So this video of a report on the news that people’s health premiums may be going up significantly next year (the number quoted was 10%: that will be important in a moment) is going around. It shows, in fact, Senator Chuck Schumer (D, NY) making what turned out to be a couple of fascinating comments along those lines:

Here’s the transcript of the relevant commentary from Sen Schumer:

“Our insurance department is empowered to protect families, and we’re going to watch them like a hawk to make sure that they do, because it they don’t these, these rates could go through the roof.”

“Is it because of Obamacare?”

“It’s in part because of Obamacare, but health care has been going up in double digits for years and years and years…”

Now that‘s interesting. Not just because of the accidental admission by Schumer that Obamacare is going to raise your rates (which, by the way, President Obama promised wouldn’t happen): but also because I’m not exactly sure where the Senator got that double-digit thing.

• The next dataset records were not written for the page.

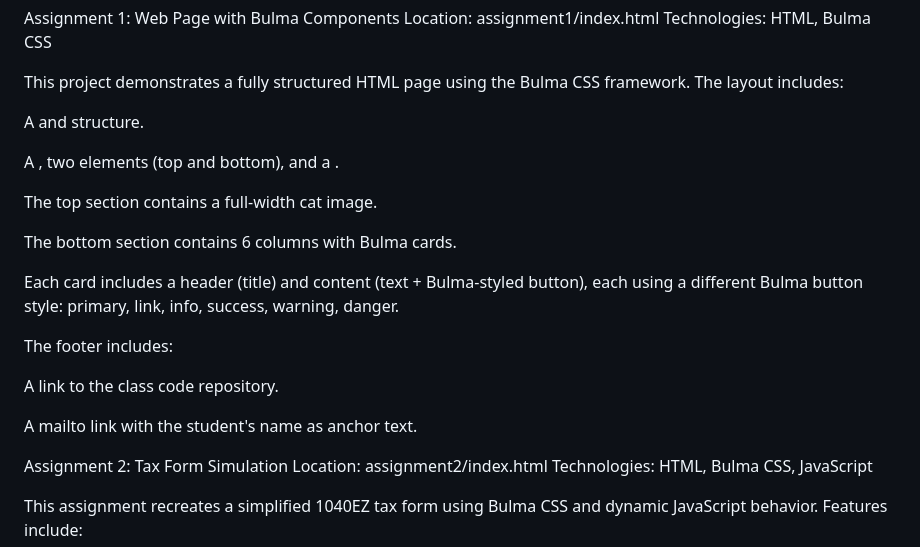
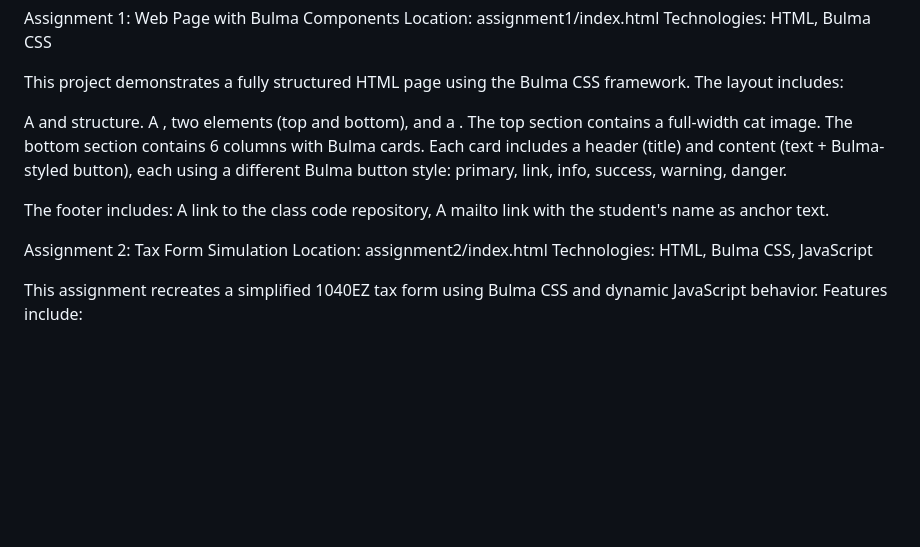
Before and after one commit to HetalP04/MyProjects, a Markdown page: README.md, the part around the change. GitHub-like rendering; blank space fills up the shorter version.

```diff
--- a/README.md
+++ b/README.md
@@ -4,21 +4,9 @@ Technologies: HTML, Bulma CSS
 
 This project demonstrates a fully structured HTML page using the Bulma CSS framework. The layout includes:
 
-A <head> and <body> structure.
+A <head> and <body> structure. A <header>, two <section> elements (top and bottom), and a <footer>. The top section contains a full-width cat image. The bottom section contains 6 columns with Bulma cards. Each card includes a header (title) and content (text + Bulma-styled button), each using a different Bulma button style: primary, link, info, success, warning, danger.
 
-A <header>, two <section> elements (top and bottom), and a <footer>.
-
-The top section contains a full-width cat image.
-
-The bottom section contains 6 columns with Bulma cards.
-
-Each card includes a header (title) and content (text + Bulma-styled button), each using a different Bulma button style: primary, link, info, success, warning, danger.
-
-The footer includes:
-
-A link to the class code repository.
-
-A mailto link with the student's name as anchor text.
+The footer includes: A link to the class code repository, A mailto link with the student's name as anchor text.
 
 
 
```
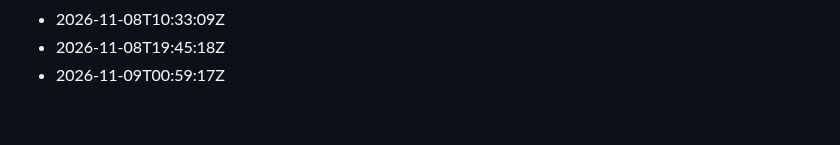
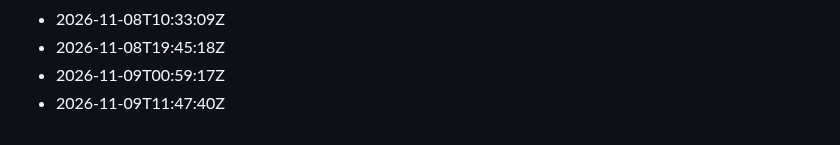
Before and after one commit to Gabzkk/Gabzii, a Markdown page: activity/daily-commits.md, the part around the change. Drawn GitHub-style.

Commit message:
chore: record daily activity for 2026-11-09

```diff
--- a/activity/daily-commits.md
+++ b/activity/daily-commits.md
@@ -256,3 +256,4 @@
 - 2026-11-08T10:33:09Z
 - 2026-11-08T19:45:18Z
 - 2026-11-09T00:59:17Z
+- 2026-11-09T11:47:40Z
```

Below is a chart of average Annual Single Premiums (ASP) and Annual Family Premiums (AFP) from 1999 to 2012 (data from Kaiser’s EHBS 2012 Employer Health Benefits Survey):

Increase Increase
Year ASP Annual Cumulative AFP Annual Cumulative
1999 $2,196 0% 0% $ 5,791 0% 0%
2000 $2,471 13% 13% $ 6,438 11% 11%
2001 $2,689 9% 22% $ 7,061 10% 22%
2002 $3,083 15% 40% $ 8,003 13% 38%
2003 $3,383 10% 54% $ 9,068 13% 57%
2004 $3,695 9% 68% $ 9,950 10% 72%
2005 $4,024 9% 83% $10,880 9% 88%
2006 $4,242 5% 93% $11,480 6% 98%
2007 $4,479 6% 104% $12,106 5% 109%
2008 $4,704 5% 114% $12,680 5% 119%
2009 $4,824 3% 120% $13,375 5% 131%
2010 $5,049 5% 130% $13,770 3% 138%
2011 $5,429 8% 147% $15,073 9% 160%
2012 $5,615 3% 156% $15,745 4% 172%

Those numbers, by the way, reflect employment-based insurance, which is enjoyed by 55% of the population. According to the 2010 Census, only 9.8% of the population has direct-purchase insurance. Those numbers also represent the total cost per worker/family: Kaiser determined that in 2012 the average worker paid “$4,316 toward the cost of their coverage.” As you can see, we haven’t seen double-digit growth per year in years. [The 'cumulative' numbers were added as a comparison between the listed year and 1999, mostly to give you an idea of how expensive things have gotten since a decade ago; but what Schumer was referring to was a double-digit increase each year, not a double-digit one using a arbitrary baseline of 1999.  Unless he was being even more imprecise than usual.]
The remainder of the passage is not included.